▸ Data entries
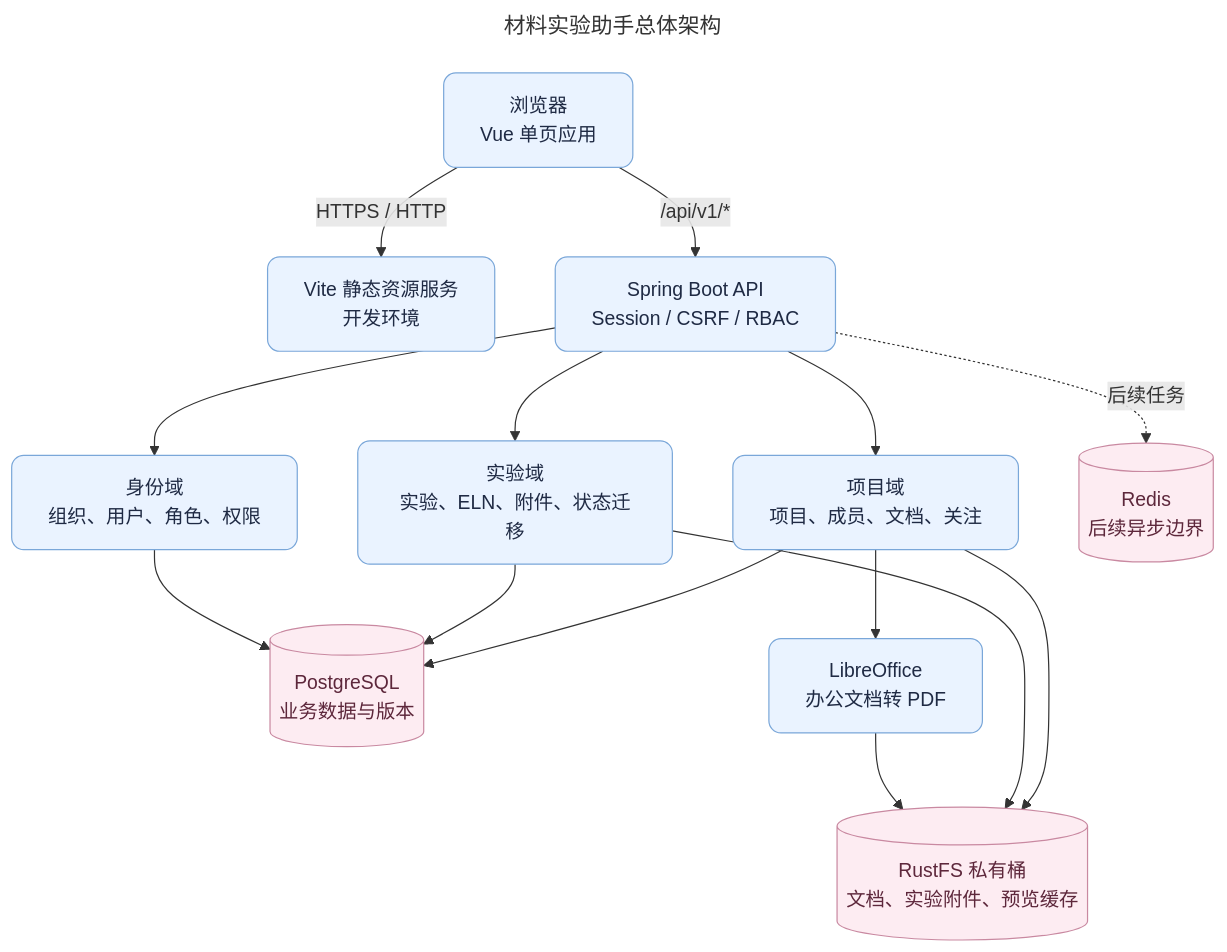
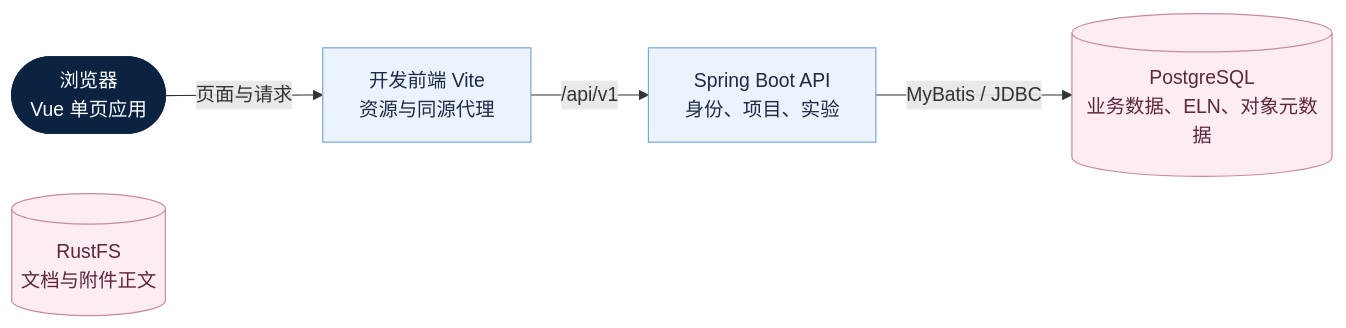
Before and after one commit to bujiuzhi/labAssistant: the diagram in docs/overview-design.md, drawn with Mermaid. The commit also changed other lines of this file and 161 other files, not shown here.

````diff
--- a/docs/overview-design.md
+++ b/docs/overview-design.md
@@ -61,33 +55,19 @@
 ```mermaid
----
-title: 材料实验助手总体架构
----
-flowchart TB
-    Browser["浏览器<br/>Vue 单页应用"]:::process
-    Web["Vite 静态资源服务<br/>开发环境"]:::process
-    Api["Spring Boot API<br/>Session / CSRF / RBAC"]:::process
-    Project["项目域<br/>项目、成员、文档、关注"]:::process
-    Experiment["实验域<br/>实验、ELN、附件、状态迁移"]:::process
-    Identity["身份域<br/>组织、用户、角色、权限"]:::process
-    Db[("PostgreSQL<br/>业务数据与版本")]:::storage
-    Media[("RustFS 私有桶<br/>文档、实验附件、预览缓存")]:::storage
-    Preview["LibreOffice<br/>办公文档转 PDF"]:::process
-    Redis[("Redis<br/>后续异步边界")]:::storage
-
-    Browser -->|"HTTPS / HTTP"| Web
-    Browser -->|"/api/v1/*"| Api
-    Api --> Project
-    Api --> Experiment
-    Api --> Identity
-    Project --> Db
-    Experiment --> Db
-    Identity --> Db
-    Project --> Media
-    Experiment --> Media
-    Project --> Preview
-    Preview --> Media
-    Api -. "后续任务" .-> Redis
-
-    classDef process fill:#EAF3FF,stroke:#7AA7D9,stroke-width:1px,color:#1F2A44,rx:10,ry:10;
-    classDef storage fill:#FDECF2,stroke:#C989A1,stroke-width:1px,color:#5D273B,rx:10,ry:10;
+flowchart LR
+    accTitle: 材料实验助手当前运行架构
+    accDescr: 浏览器经开发前端同源代理访问 Java API；API 将身份、项目、实验和 ELN 写入 PostgreSQL，将项目文档和实验附件正文写入 RustFS。
+    browser(["浏览器<br/>Vue 单页应用"])
+    frontend["开发前端 Vite<br/>资源与同源代理"]
+    api["Spring Boot API<br/>身份、项目、实验"]
+    database[("PostgreSQL<br/>业务数据、ELN、对象元数据")]
+    rustfs[("RustFS<br/>文档与附件正文")]
+    browser -->|"页面与请求"| frontend
+    frontend -->|"/api/v1"| api
+    api -->|"MyBatis / JDBC"| database
+    classDef terminal fill:#0B2341,stroke:#0B2341,color:#FFFFFF;
+    classDef process fill:#EAF3FF,stroke:#7AA7D9,color:#1F2A44;
+    classDef storage fill:#FDECF2,stroke:#C989A1,color:#5D273B;
+    class browser terminal;
+    class frontend,api process;
+    class database,rustfs storage;
 ```
````
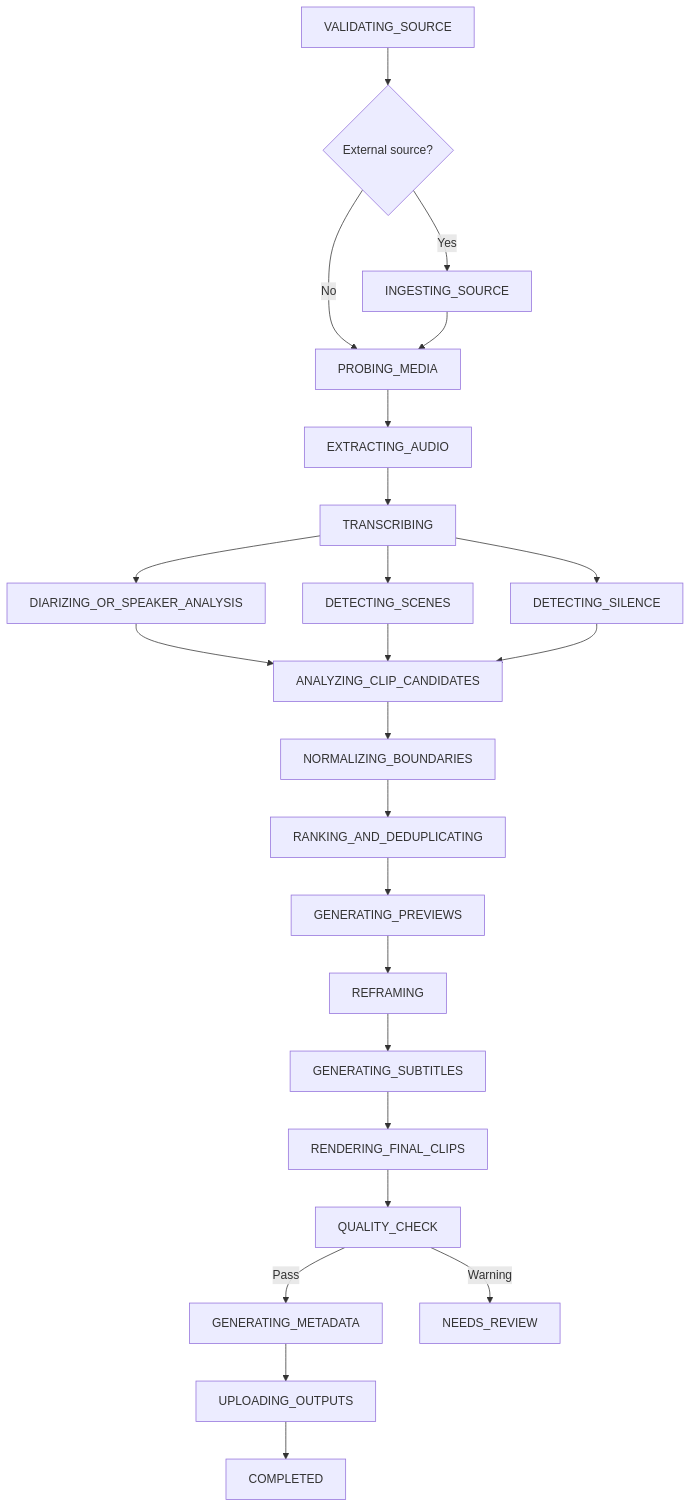
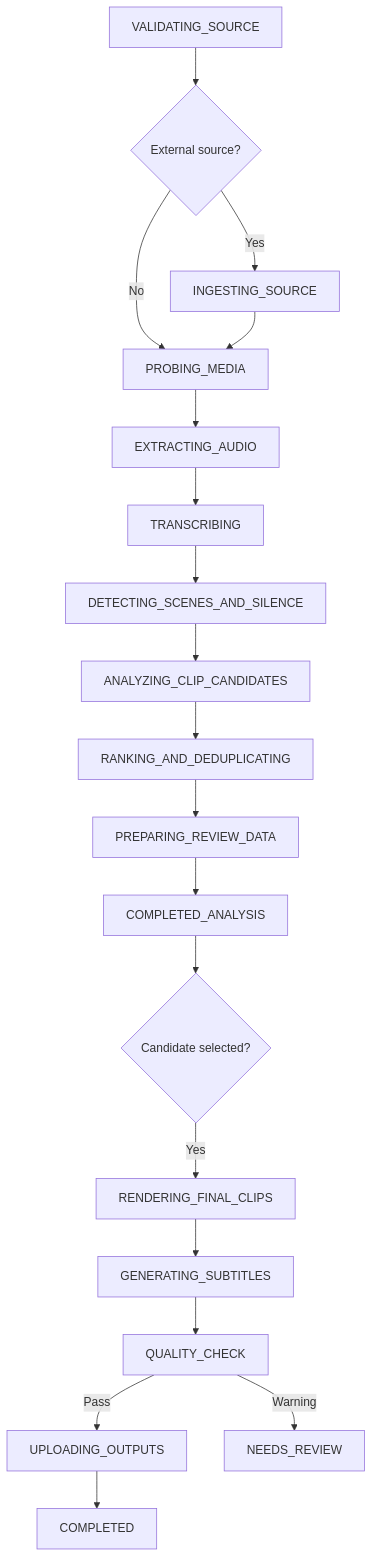
The second of 4 diagrams in docs/product-blueprint.md (fajarcahyadiputra/creator-studio-ai), drawn with Mermaid before and after one commit. The commit also changed other lines of this file and 70 other files, not shown here.

````diff
--- a/docs/product-blueprint.md
+++ b/docs/product-blueprint.md
@@ -49,26 +49,21 @@
 ```mermaid
 flowchart TD
   A[VALIDATING_SOURCE] --> B{External source?}
   B -->|Yes| C[INGESTING_SOURCE]
   B -->|No| D[PROBING_MEDIA]
   C --> D
   D --> E[EXTRACTING_AUDIO]
   E --> F[TRANSCRIBING]
-  F --> G[DIARIZING_OR_SPEAKER_ANALYSIS]
-  F --> H[DETECTING_SCENES]
-  F --> I[DETECTING_SILENCE]
-  G --> J[ANALYZING_CLIP_CANDIDATES]
-  H --> J
-  I --> J
-  J --> K[NORMALIZING_BOUNDARIES]
-  K --> L[RANKING_AND_DEDUPLICATING]
-  L --> M[GENERATING_PREVIEWS]
-  M --> N[REFRAMING]
-  N --> O[GENERATING_SUBTITLES]
-  O --> P[RENDERING_FINAL_CLIPS]
-  P --> Q[QUALITY_CHECK]
-  Q -->|Pass| R[GENERATING_METADATA]
-  Q -->|Warning| S[NEEDS_REVIEW]
-  R --> T[UPLOADING_OUTPUTS]
-  T --> U[COMPLETED]
+  F --> G[DETECTING_SCENES_AND_SILENCE]
+  G --> H[ANALYZING_CLIP_CANDIDATES]
+  H --> I[RANKING_AND_DEDUPLICATING]
+  I --> J[PREPARING_REVIEW_DATA]
+  J --> K[COMPLETED_ANALYSIS]
+  K --> L{Candidate selected?}
+  L -->|Yes| M[RENDERING_FINAL_CLIPS]
+  M --> N[GENERATING_SUBTITLES]
+  N --> O[QUALITY_CHECK]
+  O -->|Pass| P[UPLOADING_OUTPUTS]
+  O -->|Warning| Q[NEEDS_REVIEW]
+  P --> R[COMPLETED]
 ```
````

▸ YOUR TASK
Pick up at the line that holds "classDef process fill:#EAF3FF,stroke:#7AA7D9,color:#1F2A44;" and restate each line, word for word, through the last line of the entries. Include both end lines but none of the pictures.

▸ YOUR RESPONSE
+    classDef process fill:#EAF3FF,stroke:#7AA7D9,color:#1F2A44;
+    classDef storage fill:#FDECF2,stroke:#C989A1,color:#5D273B;
+    class browser terminal;
+    class frontend,api process;
+    class database,rustfs storage;
 ```
````
The second of 4 diagrams in docs/product-blueprint.md (fajarcahyadiputra/creator-studio-ai), drawn with Mermaid before and after one commit. The commit also changed other lines of this file and 70 other files, not shown here.

````diff
--- a/docs/product-blueprint.md
+++ b/docs/product-blueprint.md
@@ -49,26 +49,21 @@
 ```mermaid
 flowchart TD
   A[VALIDATING_SOURCE] --> B{External source?}
   B -->|Yes| C[INGESTING_SOURCE]
   B -->|No| D[PROBING_MEDIA]
   C --> D
   D --> E[EXTRACTING_AUDIO]
   E --> F[TRANSCRIBING]
-  F --> G[DIARIZING_OR_SPEAKER_ANALYSIS]
-  F --> H[DETECTING_SCENES]
-  F --> I[DETECTING_SILENCE]
-  G --> J[ANALYZING_CLIP_CANDIDATES]
-  H --> J
-  I --> J
-  J --> K[NORMALIZING_BOUNDARIES]
-  K --> L[RANKING_AND_DEDUPLICATING]
-  L --> M[GENERATING_PREVIEWS]
-  M --> N[REFRAMING]
-  N --> O[GENERATING_SUBTITLES]
-  O --> P[RENDERING_FINAL_CLIPS]
-  P --> Q[QUALITY_CHECK]
-  Q -->|Pass| R[GENERATING_METADATA]
-  Q -->|Warning| S[NEEDS_REVIEW]
-  R --> T[UPLOADING_OUTPUTS]
-  T --> U[COMPLETED]
+  F --> G[DETECTING_SCENES_AND_SILENCE]
+  G --> H[ANALYZING_CLIP_CANDIDATES]
+  H --> I[RANKING_AND_DEDUPLICATING]
+  I --> J[PREPARING_REVIEW_DATA]
+  J --> K[COMPLETED_ANALYSIS]
+  K --> L{Candidate selected?}
+  L -->|Yes| M[RENDERING_FINAL_CLIPS]
+  M --> N[GENERATING_SUBTITLES]
+  N --> O[QUALITY_CHECK]
+  O -->|Pass| P[UPLOADING_OUTPUTS]
+  O -->|Warning| Q[NEEDS_REVIEW]
+  P --> R[COMPLETED]
 ```
````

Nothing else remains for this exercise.